Web page edit records
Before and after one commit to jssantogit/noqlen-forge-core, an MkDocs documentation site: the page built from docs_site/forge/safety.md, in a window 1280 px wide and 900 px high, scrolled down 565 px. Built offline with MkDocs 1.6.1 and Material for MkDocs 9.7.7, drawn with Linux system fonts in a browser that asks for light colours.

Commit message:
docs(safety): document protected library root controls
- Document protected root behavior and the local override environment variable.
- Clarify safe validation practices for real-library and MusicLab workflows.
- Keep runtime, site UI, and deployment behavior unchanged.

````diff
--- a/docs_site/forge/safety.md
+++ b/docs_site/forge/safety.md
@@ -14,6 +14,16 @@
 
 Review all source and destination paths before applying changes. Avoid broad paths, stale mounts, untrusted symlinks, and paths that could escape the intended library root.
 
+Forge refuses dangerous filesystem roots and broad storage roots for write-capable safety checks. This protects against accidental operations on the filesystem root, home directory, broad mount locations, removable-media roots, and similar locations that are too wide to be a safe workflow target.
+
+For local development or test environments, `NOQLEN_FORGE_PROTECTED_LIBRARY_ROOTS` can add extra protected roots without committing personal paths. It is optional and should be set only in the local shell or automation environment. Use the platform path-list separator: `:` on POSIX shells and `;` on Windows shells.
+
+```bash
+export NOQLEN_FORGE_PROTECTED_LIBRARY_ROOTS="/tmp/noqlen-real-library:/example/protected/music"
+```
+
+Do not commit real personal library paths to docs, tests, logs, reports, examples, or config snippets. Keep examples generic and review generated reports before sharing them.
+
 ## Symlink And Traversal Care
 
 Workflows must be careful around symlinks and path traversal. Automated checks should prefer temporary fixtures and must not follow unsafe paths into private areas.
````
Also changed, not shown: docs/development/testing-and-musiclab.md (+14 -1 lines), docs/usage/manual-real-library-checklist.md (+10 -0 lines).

• **Task description**: Each record must appear again, word for word.

• **Problem solution**:
Before and after one commit to jssantogit/noqlen-forge-core, an MkDocs documentation site: the page built from docs_site/forge/safety.md, in a window 1280 px wide and 900 px high, scrolled down 565 px. Built offline with MkDocs 1.6.1 and Material for MkDocs 9.7.7, drawn with Linux system fonts in a browser that asks for light colours.

Commit message:
docs(safety): document protected library root controls
- Document protected root behavior and the local override environment variable.
- Clarify safe validation practices for real-library and MusicLab workflows.
- Keep runtime, site UI, and deployment behavior unchanged.

````diff
--- a/docs_site/forge/safety.md
+++ b/docs_site/forge/safety.md
@@ -14,6 +14,16 @@
 
 Review all source and destination paths before applying changes. Avoid broad paths, stale mounts, untrusted symlinks, and paths that could escape the intended library root.
 
+Forge refuses dangerous filesystem roots and broad storage roots for write-capable safety checks. This protects against accidental operations on the filesystem root, home directory, broad mount locations, removable-media roots, and similar locations that are too wide to be a safe workflow target.
+
+For local development or test environments, `NOQLEN_FORGE_PROTECTED_LIBRARY_ROOTS` can add extra protected roots without committing personal paths. It is optional and should be set only in the local shell or automation environment. Use the platform path-list separator: `:` on POSIX shells and `;` on Windows shells.
+
+```bash
+export NOQLEN_FORGE_PROTECTED_LIBRARY_ROOTS="/tmp/noqlen-real-library:/example/protected/music"
+```
+
+Do not commit real personal library paths to docs, tests, logs, reports, examples, or config snippets. Keep examples generic and review generated reports before sharing them.
+
 ## Symlink And Traversal Care
 
 Workflows must be careful around symlinks and path traversal. Automated checks should prefer temporary fixtures and must not follow unsafe paths into private areas.
````
Also changed, not shown: docs/development/testing-and-musiclab.md (+14 -1 lines), docs/usage/manual-real-library-checklist.md (+10 -0 lines).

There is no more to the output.